Savvy Surveys: Methods to Increase Participation
We have already discussed invitations to potential participants sent by email. If the survey is conducted within a law firm or law department, all the invitees’ addresses are at hand. If, however, you are a vendor or consultant who wants to survey firms or departments, you want to reach as many as possible beyond a kernel email list that you have developed yourself. Let’s consider a number of techniques to increase your email reach.
In your initial email invitation to potential participants, you can urge them to forward the email to someone they know who might also want to take part. This is a snowball approach to gaining participants, and it can be more effective if you give them a reason to take those few moments: “Your benchmark data will be more robust if more professionals like you are involved.”
When a person submits a survey response, thank them with an acknowledgement email and let them know it will benefit them to invite peers to take the survey. What else may be included in the acknowledgement email is covered elsewhere.
At the end of the questionnaire, when you thank the respondent for submitting a response, you can suggest that they forward the original email to interested friends, colleagues, or similarly-situated people. Moreover, you might give them an incentive such as “If you send the invitation to two or more peers and notify us, we will send you a special report.” I have offered to write people if the respondent gives me the email addresses of others.
When you email a participant the report – you will do that, won’t you? – remind them that peers or colleagues they know might like to learn the same insights, but they have to participate. Make it easy for report recipients to extend invitations to others. Of course, this requires you to maintain an evergreen survey that periodically releases cumulative reports as more survey submissions arrive, or at least a supplementary report.
In summary, your own email efforts open up four opportunities: (1) the invite email, (2) the thank you at the end of the survey, (3) the acknowledgement email, and (4) the report deliver are all chances to spread the gospel.
If you collaborate with someone or have a sponsor of your survey, they might have a list of potential survey takers. When that has happened with my surveys, someone always frets that we will duplicate our emails and irritate the harassed recipients. In the end, I have concluded, don’t worry about an invitee receiving two emails; it might in fact help persuade them to go ahead with the survey. The deeper reservation of collaborators and sponsors is that they do not want to share their cherished outreach list with a third party.
You can ask invitees whether they belong to a formal or informal group of peers who might be interested. Such a group might publicize your survey and greatly increase your leverage and, with its imprimatur, your credibility.
Under some circumstances, you might email the manager of the person you want to reach and give the manager reason to forward it. Managing partners of law firms and general counsel of corporations are deluged with emails, but every now and then one may redirect it to your target whom you could not otherwise reach. Obviously, that forwarding is a tacit endorsement of your survey and encourages the recipient to act.
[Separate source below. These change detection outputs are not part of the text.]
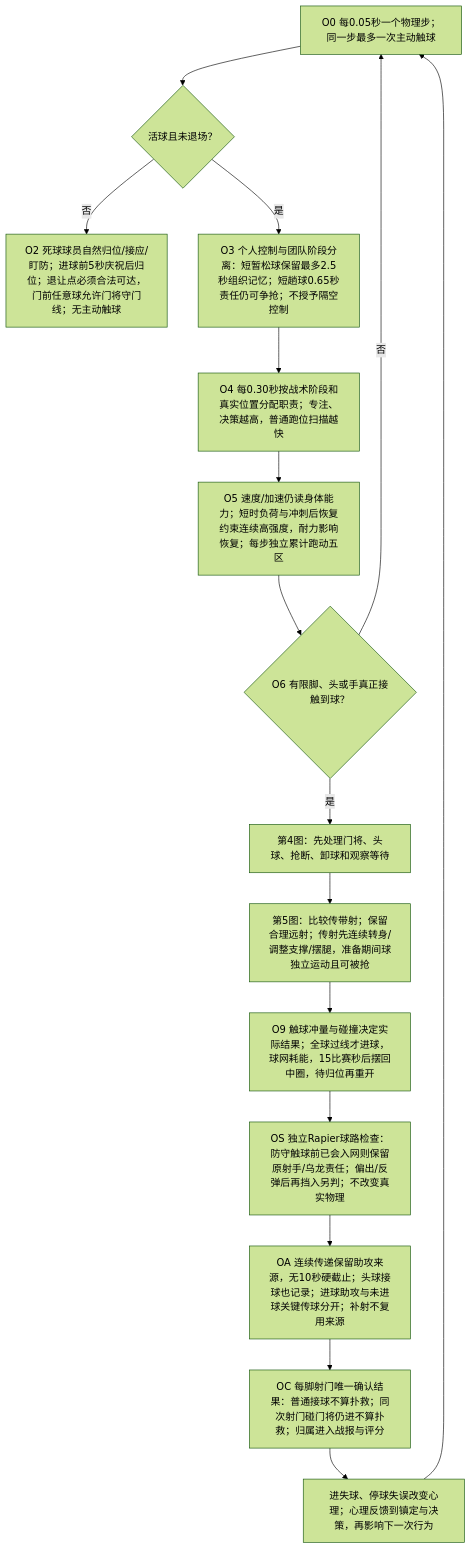
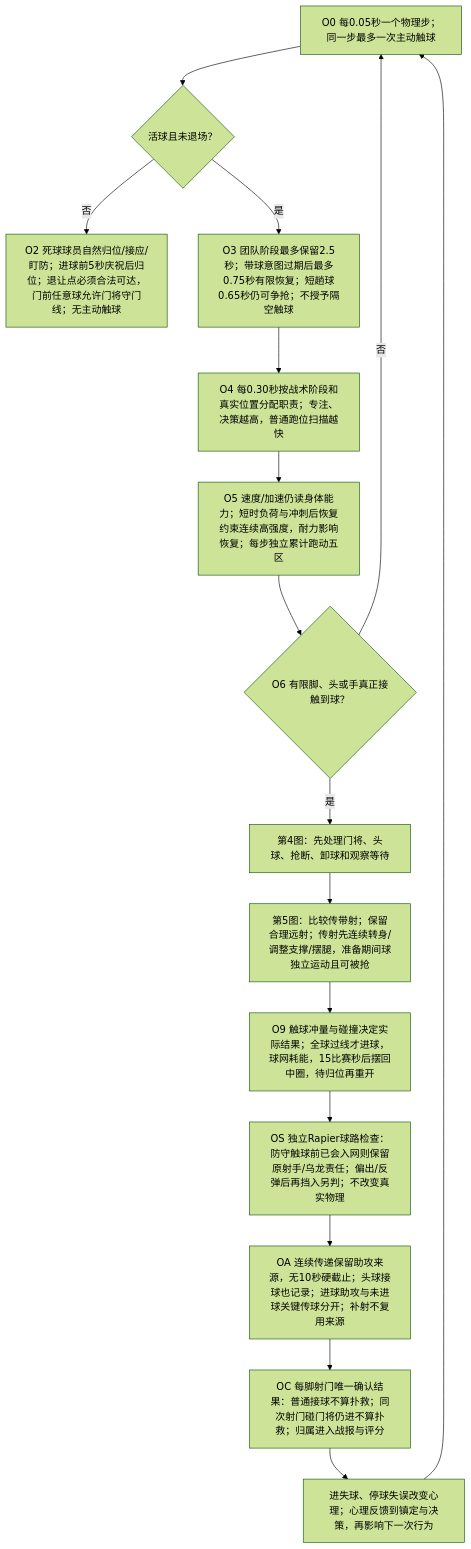
The first of 7 diagrams in packages/shared/modules/matches/design/PLAYER_DECISION_MAP.md (sixu3575/touchline-manager), drawn with Mermaid (forest theme) before and after one commit. The commit also changed other lines of this file and 28 other files, not shown here.

````diff
--- a/packages/shared/modules/matches/design/PLAYER_DECISION_MAP.md
+++ b/packages/shared/modules/matches/design/PLAYER_DECISION_MAP.md
@@ -29,18 +29,18 @@
 ```mermaid
 flowchart TD
   O0["O0 每0.05秒一个物理步；同一步最多一次主动触球"] --> O1{"活球且未退场？"}
   O1 -->|否| O2["O2 死球球员自然归位/接应/盯防；进球前5秒庆祝后归位；退让点必须合法可达，门前任意球允许门将守门线；无主动触球"]
-  O1 -->|是| O3["O3 个人控制与团队阶段分离：短暂松球保留最多2.5秒组织记忆；短趟球0.65秒责任仍可争抢；不授予隔空控制"]
+  O1 -->|是| O3["O3 团队阶段最多保留2.5秒；带球意图过期后最多0.75秒有限恢复；短趟球0.65秒仍可争抢；不授予隔空触球"]
   O3 --> O4["O4 每0.30秒按战术阶段和真实位置分配职责；专注、决策越高，普通跑位扫描越快"]
   O4 --> O5["O5 速度/加速仍读身体能力；短时负荷与冲刺后恢复约束连续高强度，耐力影响恢复；每步独立累计跑动五区"]
   O5 --> O6{"O6 有限脚、头或手真正接触到球？"}
   O6 -->|否| O0
   O6 -->|是| O7["第4图：先处理门将、头球、抢断、卸球和观察等待"]
   O7 --> O8["第5图：比较传带射；保留合理远射；传射先连续转身/调整支撑/摆腿，准备期间球独立运动且可被抢"]
   O8 --> O9["O9 触球冲量与碰撞决定实际结果；全球过线才进球，球网耗能，15比赛秒后摆回中圈，待归位再重开"]
   O9 --> OS["OS 独立Rapier球路检查：防守触球前已会入网则保留原射手/乌龙责任；偏出/反弹后再挡入另判；不改变真实物理"]
   OS --> OA["OA 连续传递保留助攻来源，无10秒硬截止；头球接球也记录；进球助攻与未进球关键传球分开；补射不复用来源"]
   OA --> OC["OC 每脚射门唯一确认结果：普通接球不算扑救；同次射门碰门将仍进不算扑救；归属进入战报与评分"]
   OC --> O10["进失球、停球失误改变心理；心理反馈到镇定与决策，再影响下一次行为"]
   O10 --> O0
 ```
````
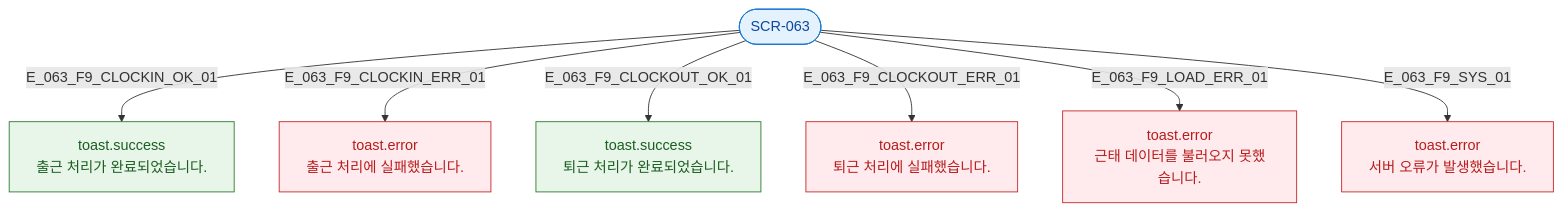
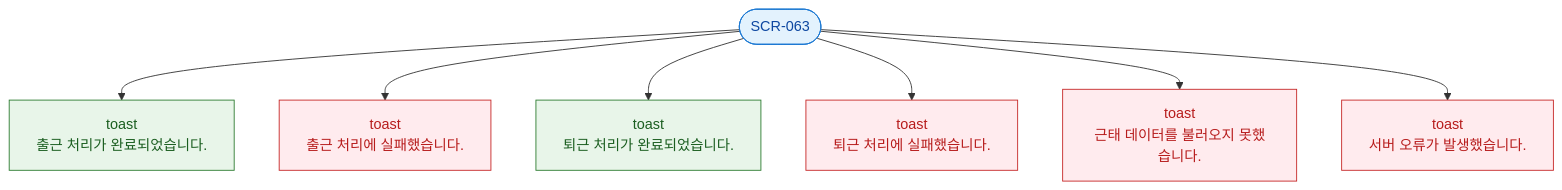
One commit to dev-spogym/admin-pando changed the diagram in docs/다이어그램/D07_직원관리/SCR-063_직원근태관리/F9_토스트피드백.md. Above: the diagram before and after it, drawn with Mermaid. The commit also changed other lines of this file and 1660 other files, not shown here.

First line of the commit message:
다이어그램: 기획자/클라이언트 납품본으로 정리

````diff
--- a/docs/다이어그램/D07_직원관리/SCR-063_직원근태관리/F9_토스트피드백.md
+++ b/docs/다이어그램/D07_직원관리/SCR-063_직원근태관리/F9_토스트피드백.md
@@ -18,19 +16,19 @@
 ```mermaid
 flowchart TD
   SCR_063([SCR-063])
 
-  SCR_063 -->|E_063_F9_CLOCKIN_OK_01| T1[toast.success\n출근 처리가 완료되었습니다.]
-  SCR_063 -->|E_063_F9_CLOCKIN_ERR_01| T2[toast.error\n출근 처리에 실패했습니다.]
-  SCR_063 -->|E_063_F9_CLOCKOUT_OK_01| T3[toast.success\n퇴근 처리가 완료되었습니다.]
-  SCR_063 -->|E_063_F9_CLOCKOUT_ERR_01| T4[toast.error\n퇴근 처리에 실패했습니다.]
-  SCR_063 -->|E_063_F9_LOAD_ERR_01| T5[toast.error\n근태 데이터를 불러오지 못했습니다.]
-  SCR_063 -->|E_063_F9_SYS_01| T6[toast.error\n서버 오류가 발생했습니다.]
+  SCR_063 --> T1[toast\n출근 처리가 완료되었습니다.]
+  SCR_063 --> T2[toast\n출근 처리에 실패했습니다.]
+  SCR_063 --> T3[toast\n퇴근 처리가 완료되었습니다.]
+  SCR_063 --> T4[toast\n퇴근 처리에 실패했습니다.]
+  SCR_063 --> T5[toast\n근태 데이터를 불러오지 못했습니다.]
+  SCR_063 --> T6[toast\n서버 오류가 발생했습니다.]
 
-  classDef screen  fill:#E3F2FD,stroke:#1976D2,color:#0D47A1
+  classDef screen fill:#E3F2FD,stroke:#1976D2,color:#0D47A1
   classDef success fill:#E8F5E9,stroke:#2E7D32,color:#1B5E20
-  classDef error   fill:#FFEBEE,stroke:#C62828,color:#B71C1C
+  classDef error fill:#FFEBEE,stroke:#C62828,color:#B71C1C
 
   class SCR_063 screen
   class T1,T3 success
   class T2,T4,T5,T6 error
 ```
````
Social media such as Twitter and LinkedIn offer a range of possibilities for reaching potential participants. You or the sponsor may have an online presence and followers, or you might tag team with posts on an existing group or appropriate selection of hashtags.
Directories of targets may be available, such as the law firms and law department leadership. For a cost, the directory may be available electronically and you can harvest rafts of emails.
The website of a law firm can provide a trove of email addresses for specific staff such as the Chief Information Officer or Chief Financial Officer. To harvest the information can be tedious, but hordes of gig workers can be enticed to help.
Many companies sell lists of curated emails, and if you license one that targets your market you can bolster your email outreach efforts. In the early years of my law department benchmark survey, I acquired several lists of general counsel and wrote them (I take the Fifth regarding the anti-spam laws). To be candid, it was difficult to evaluate the effectiveness of those expenditures of time and money.
An article that is published while the survey stays open may generate awareness. Readers who are intrigued by the topic and want the report will run, not walk, to the nearest survey link (in the near future, they will take a photo of a QCR code).